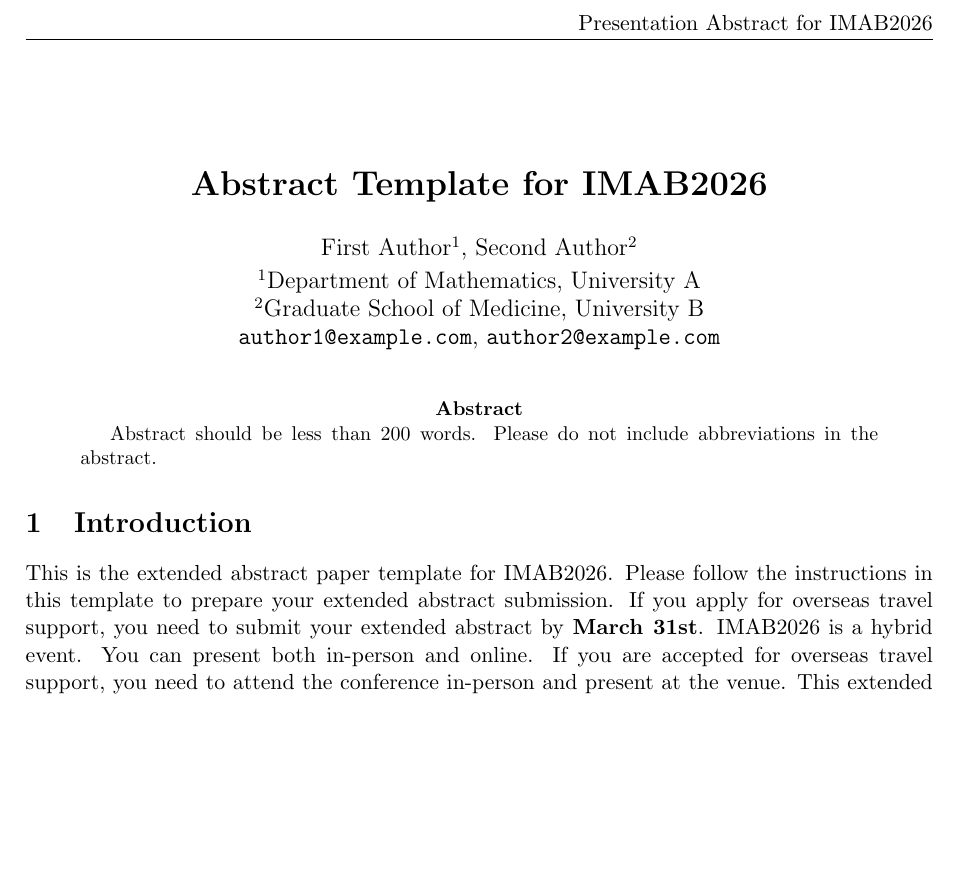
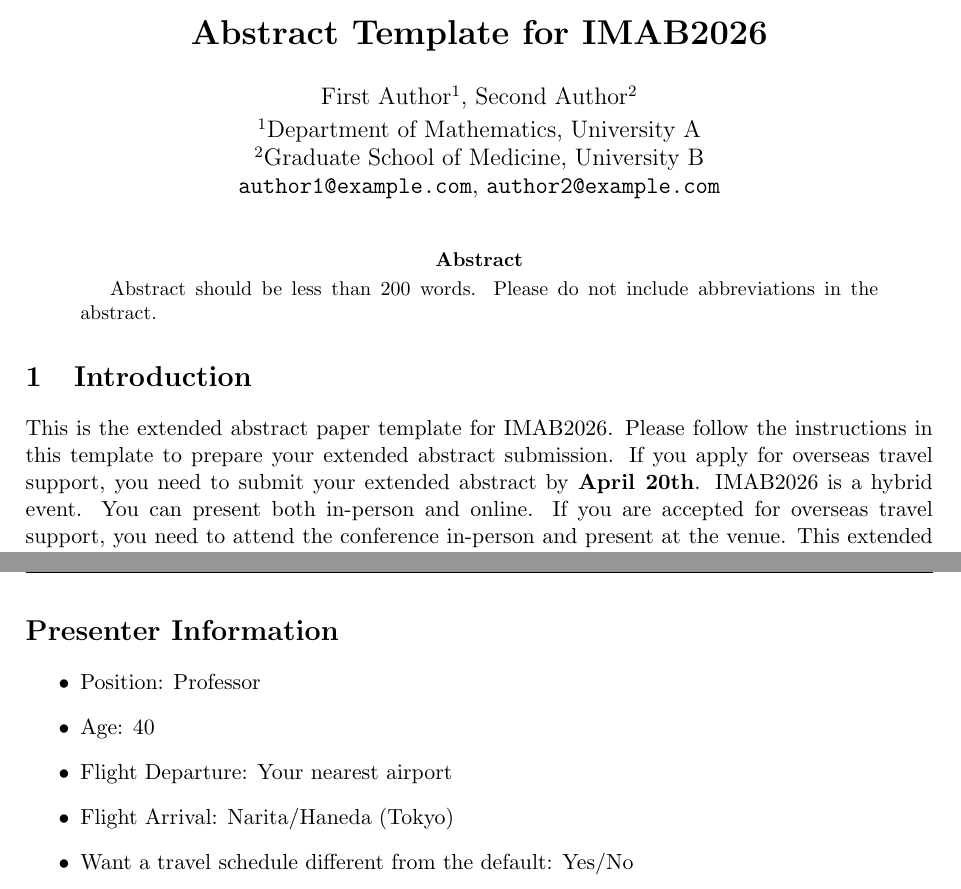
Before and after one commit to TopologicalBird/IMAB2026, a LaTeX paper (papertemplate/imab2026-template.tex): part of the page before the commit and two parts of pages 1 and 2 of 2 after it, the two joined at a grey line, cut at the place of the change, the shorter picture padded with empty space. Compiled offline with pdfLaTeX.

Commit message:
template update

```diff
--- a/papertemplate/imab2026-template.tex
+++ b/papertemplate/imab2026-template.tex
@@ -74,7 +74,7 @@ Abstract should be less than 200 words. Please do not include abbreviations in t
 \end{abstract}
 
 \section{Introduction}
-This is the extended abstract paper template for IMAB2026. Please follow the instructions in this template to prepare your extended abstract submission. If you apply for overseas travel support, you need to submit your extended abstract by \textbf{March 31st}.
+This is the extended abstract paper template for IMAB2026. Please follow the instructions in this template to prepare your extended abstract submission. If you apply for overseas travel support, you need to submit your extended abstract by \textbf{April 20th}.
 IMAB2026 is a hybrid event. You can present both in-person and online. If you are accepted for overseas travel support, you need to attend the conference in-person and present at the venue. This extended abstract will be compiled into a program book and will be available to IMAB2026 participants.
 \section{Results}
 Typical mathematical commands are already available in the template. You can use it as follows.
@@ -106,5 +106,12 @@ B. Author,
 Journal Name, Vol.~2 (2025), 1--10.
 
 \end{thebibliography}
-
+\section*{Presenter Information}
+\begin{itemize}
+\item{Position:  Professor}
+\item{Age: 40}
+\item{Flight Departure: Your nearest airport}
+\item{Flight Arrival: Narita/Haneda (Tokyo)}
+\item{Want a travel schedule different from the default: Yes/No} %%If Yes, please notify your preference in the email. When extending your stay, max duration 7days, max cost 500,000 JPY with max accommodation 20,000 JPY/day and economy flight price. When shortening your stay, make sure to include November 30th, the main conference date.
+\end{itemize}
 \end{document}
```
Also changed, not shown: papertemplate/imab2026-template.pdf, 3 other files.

• • • • •

### Task to carry out:
The lines that contain the word "section" are wanted; copy each of them from the records.

### Exercise result:
 \section{Introduction}
 \section{Results}
+\section*{Presenter Information}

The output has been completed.